The Supreme Court has subsequently declined to interpret Lugar broadly and in some cases has instead limited the holding in Lugar to situations "whereby state officials will attach property on the ex parte application of one party to a private dispute.'" Sullivan, 526 U.S. at 58 (quoting Lugar, 457 U.S. at 942) (rejecting argument that state statute authorizing workers' compensation insurers to withhold medical payments pending review transformed insurers into state actors because there was no ex parte application to a state official); see also Wyatt v. Cole, 504 U.S. 158, 161-162 (1992) ("In [ Lugar ], the Court held that private parties who attached a debtor's assets pursuant to a state attachment statute were subject to § 1983 liability if the statute was constitutionally infirm."). The Tenth Circuit, in an unpublished decision, also recognized that the holding in Lugar was in reference to ex parte property attachments. Read, 1 F.App'x at 872 (holding that parties to litigation and their lawyers do not become state actors by obtaining orders from state court judge in divorce and child support case); see also Hansen v. Permanente Medical Grp, Inc., 166 F.App'x 907, 908 (9th Cir. 2006) (noting that holding in Lugar is limited to ex parte attachments); Deal v. Newport Datsun Ltd., 706 F.2d 141, 142 (4th Cir. 1983) (limiting Lugar to "prejudgment attachment situations"); Carlson v. Roetzel & Andress, 552 F.3d 648, 650 (8th Cir. 2008) (distinguishing statute in Lugar with North Dakota statute permitting employer to challenge an award of workers' compensation benefits). But see Texaco Inc. v. Pennzoil, 784 F.2d 1133, 1146 (2d Cir. 1986), reversed on other grounds by 481 U.S. 1 (1987), (holding that, where the seizure of assets would require calling on state officials, to "limit the Lugar rationale to prejudgment attachments would violate the precept that § 1983 provides a [broad] remedy").

Mr. Lewis' complaint, as in Lugar, can arguably be construed as alleging that Colo.
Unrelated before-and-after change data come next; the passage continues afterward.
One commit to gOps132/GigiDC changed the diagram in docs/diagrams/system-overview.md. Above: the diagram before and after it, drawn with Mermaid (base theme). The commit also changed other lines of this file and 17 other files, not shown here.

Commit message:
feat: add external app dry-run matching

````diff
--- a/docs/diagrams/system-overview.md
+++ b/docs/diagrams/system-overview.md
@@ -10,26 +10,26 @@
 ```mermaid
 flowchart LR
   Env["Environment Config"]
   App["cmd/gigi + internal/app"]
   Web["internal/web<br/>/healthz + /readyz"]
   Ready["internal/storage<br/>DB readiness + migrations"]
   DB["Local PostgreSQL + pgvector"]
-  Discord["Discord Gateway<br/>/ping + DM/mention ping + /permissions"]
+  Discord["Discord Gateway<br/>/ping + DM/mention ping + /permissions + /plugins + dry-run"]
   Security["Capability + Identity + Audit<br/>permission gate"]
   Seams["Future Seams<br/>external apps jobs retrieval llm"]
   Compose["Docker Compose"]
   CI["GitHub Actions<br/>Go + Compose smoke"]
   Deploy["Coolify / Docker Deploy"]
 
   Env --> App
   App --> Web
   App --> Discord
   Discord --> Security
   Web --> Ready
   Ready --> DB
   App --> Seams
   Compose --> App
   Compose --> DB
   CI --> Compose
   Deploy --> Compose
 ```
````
Rev. Stat. § 38-38-101, et seq., and Rule 120 are unconstitutional and that defendants acted pursuant to those procedures to deprive him of property. See Docket No. 1 at 16-17. However, Mr. Lewis' case is distinguishable from Lugar in several key respects. Unlike the plaintiff in Lugar, Mr. Lewis had the benefit of notice and hearing prior to the point at which defendants were legally entitled to initiate a foreclosure sale. In that regard, Mr. Lewis does not allege that he lacked notice of defendants' intent to foreclose and does not claim that defendants or the public trustee failed to notify him following defendants' filing of each notice of election and demand. Moreover, Mr. Lewis does not allege that he lacked an opportunity to be heard or that defendants dispossessed him of his property ex parte.

With respect to the HELOC DOT, on December 15, 2009, defendants filed a notice of election and demand, but did not initiate a Rule 120 proceeding. Docket No. 1 at 7, 9, ¶¶ 2, 9. No order authorizing sale was ever issued and Mr. Lewis does not allege that his property was otherwise affected prior to receiving notice from defendants or the public trustee.[6] With respect to the mortgage DOT, on May 7, 2012, defendants filed a notice of election and demand and subsequently initiated a Rule 120 proceeding. Docket No. 1 at 10-11, ¶¶ 16-17. Mr. Lewis alleges that defendants obtained an order authorizing sale, but does not allege that the order was obtained without notice or that he lacked an opportunity to respond to defendants' motion for order authorizing sale. See Colo. R. Civ. P. 120[7]; Ramsey, 2011 WL 4485918, at *4. Defendants did not acquire the equivalent of an attachment on Mr. Lewis' property until, at the earliest, they acquired an order authorizing sale - well after Mr. Lewis was provided notice and an opportunity to be heard. See Blacks Law Dictionary 137 (8th ed. 2004) (defining "attachment" as the "seizing of a person's property to secure a judgment or to be sold in satisfaction of a judgment"). Defendants did not ultimately dispossess Mr. Lewis of his home and Mr. Lewis does not allege that his property was "effectively sequestered." Cf. Lugar, 457 U.S. at 924-25. Moreover, because defendants moved to withdraw the order authorizing sale, defendants did not ultimately sell Mr. Lewis' property with the aid of state officials. Cf. Jordan v. Fox, Rothschild, O'Brien & Frankel, 20 F.3d 1250, 1266-67 (3d Cir. 1994) (holding that plaintiff failed to allege "sufficient state involvement in the entry of the judgment" but that plaintiff succeeded in showing that landlord and attorney were state actors where, after the entry of judgment, sheriff served a writ and garnished plaintiff's checking account at the direction of landlord and attorney). Mr. Lewis' situation was not, therefore, the equivalent of the ex parte attachment of property contemplated by Lugar. As such, Mr. Lewis cannot sufficiently allege that defendants are state actors simply by alleging that the Colorado non-judicial foreclosure procedure is unconstitutional and that defendants used such a procedure to effect a constitutional deprivation.[8]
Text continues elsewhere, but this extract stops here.